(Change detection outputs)
======
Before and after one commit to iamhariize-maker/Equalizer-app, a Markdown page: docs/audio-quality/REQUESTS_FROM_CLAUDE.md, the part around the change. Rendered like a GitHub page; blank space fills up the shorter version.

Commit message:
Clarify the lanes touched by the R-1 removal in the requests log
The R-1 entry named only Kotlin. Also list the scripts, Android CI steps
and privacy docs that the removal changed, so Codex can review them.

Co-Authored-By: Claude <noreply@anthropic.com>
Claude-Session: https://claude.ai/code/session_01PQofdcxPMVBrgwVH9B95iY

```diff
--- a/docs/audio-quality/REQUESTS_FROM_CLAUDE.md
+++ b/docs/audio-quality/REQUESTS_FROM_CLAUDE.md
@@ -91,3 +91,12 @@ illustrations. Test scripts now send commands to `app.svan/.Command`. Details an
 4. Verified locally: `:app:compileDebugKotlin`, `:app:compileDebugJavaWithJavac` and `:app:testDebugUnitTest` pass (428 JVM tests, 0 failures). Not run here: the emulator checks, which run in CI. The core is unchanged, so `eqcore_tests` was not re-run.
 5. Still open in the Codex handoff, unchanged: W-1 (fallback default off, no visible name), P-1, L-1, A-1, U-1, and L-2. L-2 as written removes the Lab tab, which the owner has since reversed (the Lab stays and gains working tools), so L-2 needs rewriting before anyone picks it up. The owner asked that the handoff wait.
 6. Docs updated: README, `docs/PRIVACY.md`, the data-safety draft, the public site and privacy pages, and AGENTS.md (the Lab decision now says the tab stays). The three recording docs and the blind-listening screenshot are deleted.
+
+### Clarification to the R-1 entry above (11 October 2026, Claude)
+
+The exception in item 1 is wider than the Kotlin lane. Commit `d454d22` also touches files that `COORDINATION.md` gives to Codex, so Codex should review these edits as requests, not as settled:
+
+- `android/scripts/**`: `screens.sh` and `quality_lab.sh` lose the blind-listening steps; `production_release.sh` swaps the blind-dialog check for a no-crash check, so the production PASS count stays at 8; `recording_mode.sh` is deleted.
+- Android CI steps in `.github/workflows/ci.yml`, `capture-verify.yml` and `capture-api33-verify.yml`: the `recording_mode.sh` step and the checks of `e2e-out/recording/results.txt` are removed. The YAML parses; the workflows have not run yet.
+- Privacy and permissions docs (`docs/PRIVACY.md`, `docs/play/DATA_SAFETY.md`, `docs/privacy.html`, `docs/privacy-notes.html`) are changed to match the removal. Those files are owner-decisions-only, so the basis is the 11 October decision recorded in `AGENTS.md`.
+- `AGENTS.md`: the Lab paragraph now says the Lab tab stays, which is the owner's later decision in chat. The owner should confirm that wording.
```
======
Work request
Could each line above be retyped exactly?

Output of the task
Before and after one commit to iamhariize-maker/Equalizer-app, a Markdown page: docs/audio-quality/REQUESTS_FROM_CLAUDE.md, the part around the change. Rendered like a GitHub page; blank space fills up the shorter version.

Commit message:
Clarify the lanes touched by the R-1 removal in the requests log
The R-1 entry named only Kotlin. Also list the scripts, Android CI steps
and privacy docs that the removal changed, so Codex can review them.

Co-Authored-By: Claude <noreply@anthropic.com>
Claude-Session: https://claude.ai/code/session_01PQofdcxPMVBrgwVH9B95iY

```diff
--- a/docs/audio-quality/REQUESTS_FROM_CLAUDE.md
+++ b/docs/audio-quality/REQUESTS_FROM_CLAUDE.md
@@ -91,3 +91,12 @@ illustrations. Test scripts now send commands to `app.svan/.Command`. Details an
 4. Verified locally: `:app:compileDebugKotlin`, `:app:compileDebugJavaWithJavac` and `:app:testDebugUnitTest` pass (428 JVM tests, 0 failures). Not run here: the emulator checks, which run in CI. The core is unchanged, so `eqcore_tests` was not re-run.
 5. Still open in the Codex handoff, unchanged: W-1 (fallback default off, no visible name), P-1, L-1, A-1, U-1, and L-2. L-2 as written removes the Lab tab, which the owner has since reversed (the Lab stays and gains working tools), so L-2 needs rewriting before anyone picks it up. The owner asked that the handoff wait.
 6. Docs updated: README, `docs/PRIVACY.md`, the data-safety draft, the public site and privacy pages, and AGENTS.md (the Lab decision now says the tab stays). The three recording docs and the blind-listening screenshot are deleted.
+
+### Clarification to the R-1 entry above (11 October 2026, Claude)
+
+The exception in item 1 is wider than the Kotlin lane. Commit `d454d22` also touches files that `COORDINATION.md` gives to Codex, so Codex should review these edits as requests, not as settled:
+
+- `android/scripts/**`: `screens.sh` and `quality_lab.sh` lose the blind-listening steps; `production_release.sh` swaps the blind-dialog check for a no-crash check, so the production PASS count stays at 8; `recording_mode.sh` is deleted.
+- Android CI steps in `.github/workflows/ci.yml`, `capture-verify.yml` and `capture-api33-verify.yml`: the `recording_mode.sh` step and the checks of `e2e-out/recording/results.txt` are removed. The YAML parses; the workflows have not run yet.
+- Privacy and permissions docs (`docs/PRIVACY.md`, `docs/play/DATA_SAFETY.md`, `docs/privacy.html`, `docs/privacy-notes.html`) are changed to match the removal. Those files are owner-decisions-only, so the basis is the 11 October decision recorded in `AGENTS.md`.
+- `AGENTS.md`: the Lab paragraph now says the Lab tab stays, which is the owner's later decision in chat. The owner should confirm that wording.
```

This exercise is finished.